> TASK INPUT
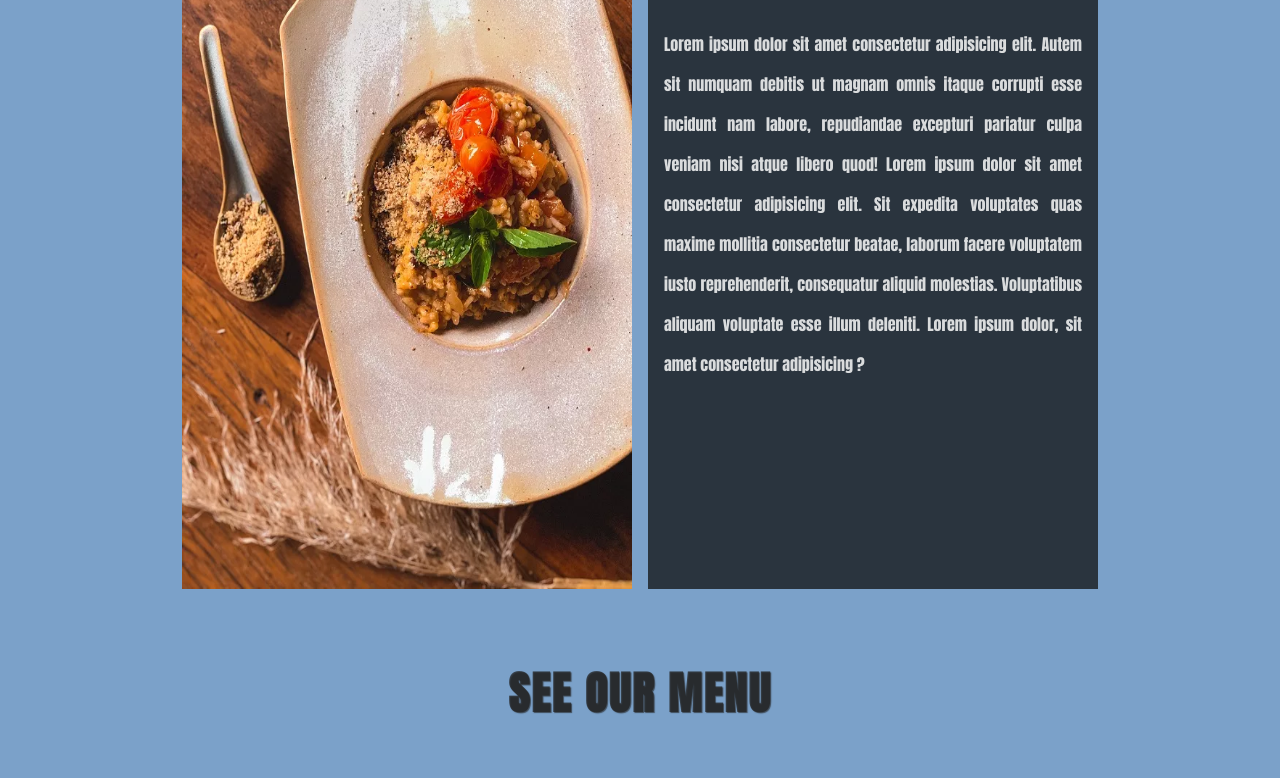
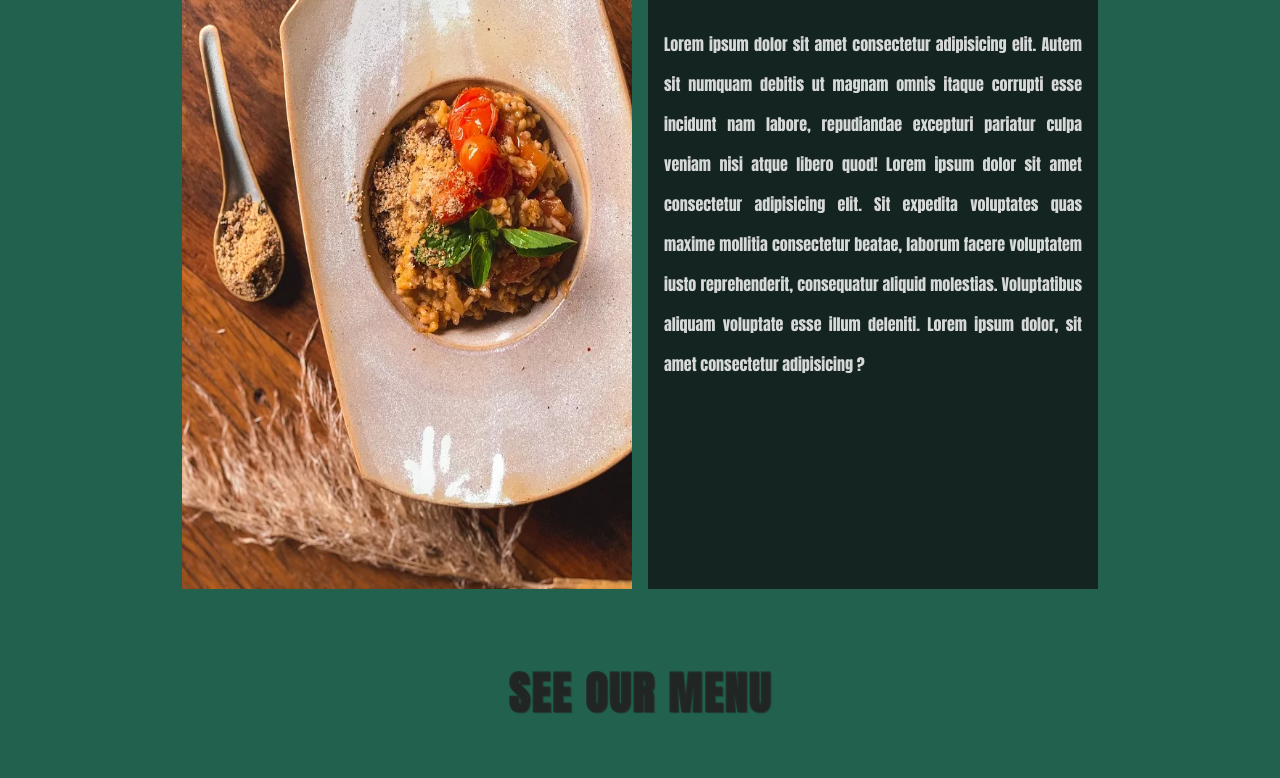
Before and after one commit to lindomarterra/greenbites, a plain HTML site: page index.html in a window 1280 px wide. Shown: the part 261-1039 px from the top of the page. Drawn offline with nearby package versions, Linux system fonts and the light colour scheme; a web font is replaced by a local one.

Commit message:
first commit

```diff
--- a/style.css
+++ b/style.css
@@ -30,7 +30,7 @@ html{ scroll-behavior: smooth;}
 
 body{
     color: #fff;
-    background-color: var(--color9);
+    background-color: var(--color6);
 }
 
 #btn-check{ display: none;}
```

> EXERCISE BRIEF
An exact restatement of the entries above is needed; no picture may appear in it.

> EXERCISE ANSWER
Before and after one commit to lindomarterra/greenbites, a plain HTML site: page index.html in a window 1280 px wide. Shown: the part 261-1039 px from the top of the page. Drawn offline with nearby package versions, Linux system fonts and the light colour scheme; a web font is replaced by a local one.

Commit message:
first commit

```diff
--- a/style.css
+++ b/style.css
@@ -30,7 +30,7 @@ html{ scroll-behavior: smooth;}
 
 body{
     color: #fff;
-    background-color: var(--color9);
+    background-color: var(--color6);
 }
 
 #btn-check{ display: none;}
```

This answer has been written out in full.